When Alex Esperanza heard his neighbor yell “My apartment’s on fire,” he was sitting in his apartment playing a video game.
“I was on my PlayStation with my headphones on playing Fortnite, and I heard her yelling ‘My apartment’s on fire, my apartment’s on fire,’” Esperanza said. “I thought maybe it was just a fire at her place, but I went out and saw that it was spreading all up that back wall.”
His Saturday afternoon at Deerfield Apartments on Emerald Road was suddenly interrupted by his building being engulfed in flames. Esperanza went back inside, afraid for his family but keeping calm to help them get out safely. He looked at his mom and sisters and told them to grab their most valuable belongings and get out as quickly as they could.
In the rush, he said his mind just focused on getting his family out safe, but in the ensuing moments, he saw the building go up in flames and dozens of firefighters rush into the scene to douse the flames.
Esperanza and his family were among the residents being helped by the American Red Cross while firefighters continued to stamp out hot spots throughout the building.
The fire started at the back of building G at a first-floor patio, said Greenwood County Fire Coordinator Steve Holmes. He said often, to find the source of a fire, firefighters look for a V-shaped pattern in the damage — the bottom of the V is typically the origin of the fire.
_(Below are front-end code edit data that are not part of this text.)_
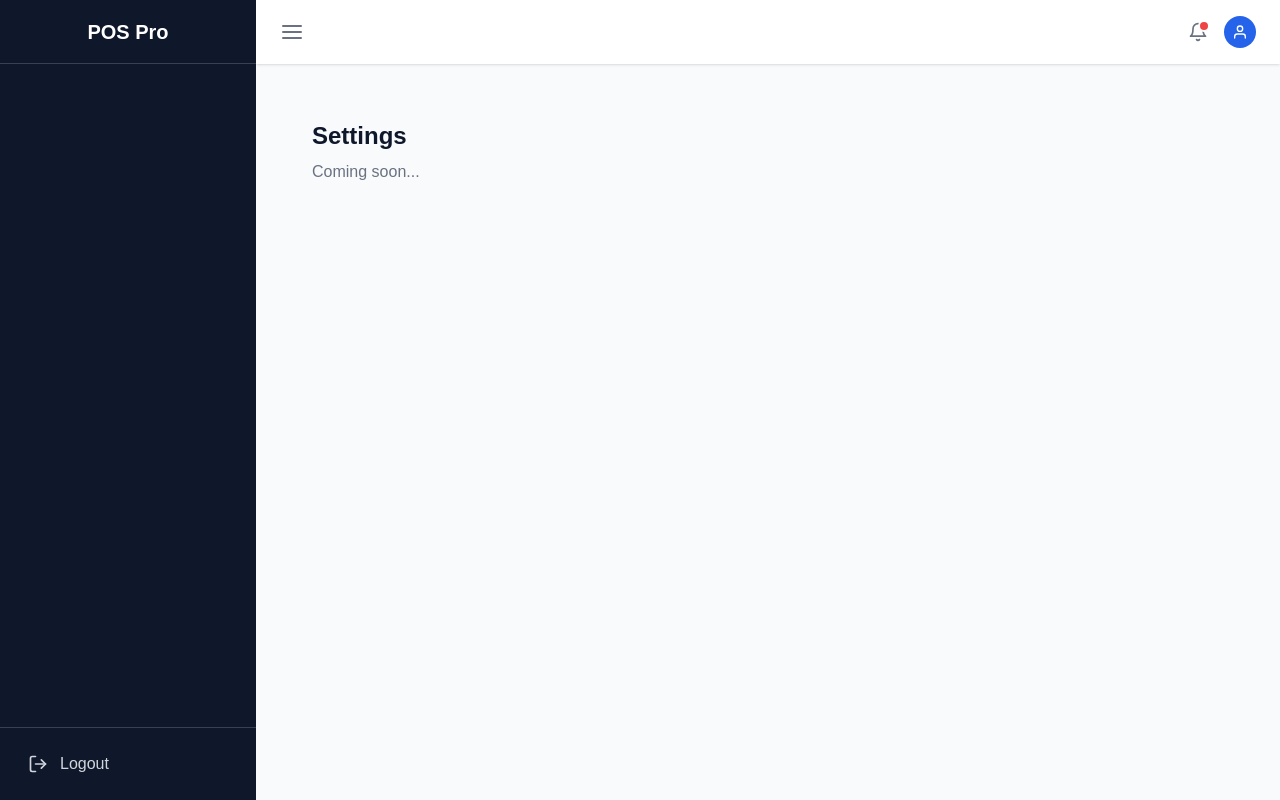
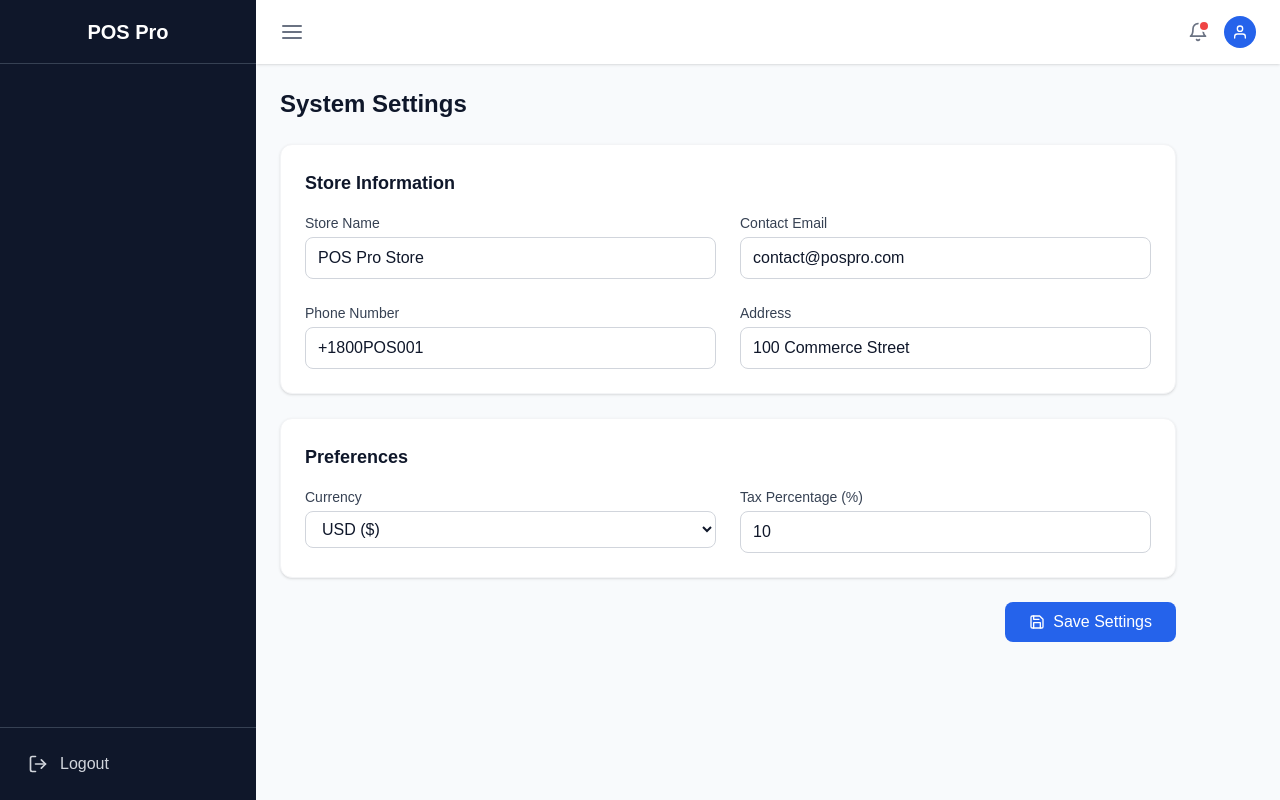
Before and after one commit to APKnation/Point-Of-Sales, a React app in the folder frontend/: page /settings in a window 1280 px wide. Built offline with nearby package versions, Linux system fonts and the light colour scheme; sample sign-in values are in the browser's storage; the HTML template or start-up script is replaced by a standard one.

Commit message:
updated frontend pages

```diff
--- a/frontend/src/App.jsx
+++ b/frontend/src/App.jsx
@@ -9,6 +9,10 @@ import Products from './pages/Products';
 import Customers from './pages/Customers';
 import SalesHistory from './pages/SalesHistory';
 import MainLayout from './layouts/MainLayout';
+
+import Categories from './pages/Categories';
+import Reports from './pages/Reports';
+import Settings from './pages/Settings';
 
 function App() {
   return (
@@ -22,10 +26,11 @@ function App() {
               <Route path="/dashboard" element={<Dashboard />} />
               <Route path="/pos" element={<POS />} />
               <Route path="/products" element={<Products />} />
-              <Route path="/categories" element={<div className="p-8"><h1 className="text-2xl font-bold">Categories</h1><p className="text-gray-500 mt-2">Coming soon...</p></div>} />
+              <Route path="/categories" element={<Categories />} />
               <Route path="/sales" element={<SalesHistory />} />
               <Route path="/customers" element={<Customers />} />
-              <Route path="/settings" element={<div className="p-8"><h1 className="text-2xl font-bold">Settings</h1><p className="text-gray-500 mt-2">Coming soon...</p></div>} />
+              <Route path="/reports" element={<Reports />} />
+              <Route path="/settings" element={<Settings />} />
             </Route>
           </Route>
 
--- /dev/null
+++ b/frontend/src/pages/Settings.jsx
@@ -0,0 +1,72 @@
+import React from 'react';
+import { FiSave } from 'react-icons/fi';
+import Swal from 'sweetalert2';
+
+const Settings = () => {
+    const handleSave = (e) => {
+        e.preventDefault();
+        Swal.fire({
+            icon: 'success',
+            title: 'Settings Saved',
+            text: 'Your system settings have been updated.',
+            timer: 1500,
+            showConfirmButton: false
+        });
+    };
+
+    return (
+        <div className="space-y-6 max-w-4xl">
+            <h1 className="text-2xl font-bold text-secondary">System Settings</h1>
+
+            <form onSubmit={handleSave} className="space-y-6">
+                <div className="bg-white p-6 rounded-xl shadow-sm border border-gray-100">
+                    <h2 className="text-lg font-semibold text-secondary mb-4">Store Information</h2>
+                    <div className="grid grid-cols-1 md:grid-cols-2 gap-6">
+                        <div>
+                            <label className="block text-sm font-medium text-gray-700">Store Name</label>
+                            <input type="text" defaultValue="POS Pro Store" className="mt-1 block w-full border border-gray-300 rounded-lg px-3 py-2" />
+                        </div>
+                        <div>
+                            <label className="block text-sm font-medium text-gray-700">Contact Email</label>
+                            <input type="email" defaultValue="contact@pospro.com" className="mt-1 block w-full border border-gray-300 rounded-lg px-3 py-2" />
+                        </div>
+                        <div>
+                            <label className="block text-sm font-medium text-gray-700">Phone Number</label>
+                            <input type="text" defaultValue="+1800POS001" className="mt-1 block w-full border border-gray-300 rounded-lg px-3 py-2" />
+                        </div>
+                        <div>
+                            <label className="block text-sm font-medium text-gray-700">Address</label>
+                            <input type="text" defaultValue="100 Commerce Street" className="mt-1 block w-full border border-gray-300 rounded-lg px-3 py-2" />
+                        </div>
+                    </div>
+                </div>
+
+                <div className="bg-white p-6 rounded-xl shadow-sm border border-gray-100">
+                    <h2 className="text-lg font-semibold text-secondary mb-4">Preferences</h2>
+                    <div className="grid grid-cols-1 md:grid-cols-2 gap-6">
+                        <div>
+                            <label className="block text-sm font-medium text-gray-700">Currency</label>
+                            <select className="mt-1 block w-full border border-gray-300 rounded-lg px-3 py-2">
+                                <option>USD ($)</option>
+                                <option>EUR (€)</option>
+                                <option>GBP (£)</option>
+                            </select>
+                        </div>
+                        <div>
+                            <label className="block text-sm font-medium text-gray-700">Tax Percentage (%)</label>
+                            <input type="number" defaultValue="10" className="mt-1 block w-full border border-gray-300 rounded-lg px-3 py-2" />
+                        </div>
+                    </div>
+                </div>
+
+                <div className="flex justify-end">
+                    <button type="submit" className="flex items-center bg-primary text-white px-6 py-2 rounded-lg hover:bg-blue-700 transition-colors">
+                        <FiSave className="mr-2" /> Save Settings
+                    </button>
+                </div>
+            </form>
+        </div>
+    );
+};
+
+export default Settings;
```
Buildings like this one, Holmes said, are difficult to stop a fire in before the flames spread throughout the attic. He said the flames seemed to go up the back wall, into the eaves and burning out the attic, where there were no barriers to stop the quick spread of the blaze.
If many firefighters can get on scene quickly, Holmes said they can pull down the ceiling from within the building and douse the fire from inside. With how quick the flames spread in this case, however, the attic was already burning when firefighters arrived, meaning they were unable to get inside and attack from underneath.
At about 5 p.m., firefighters were still working to put out hot spots and Holmes said they’d likely be there for several hours more before they could clear out. No one was injured in the blaze, and the Red Cross is working to help the displaced residents.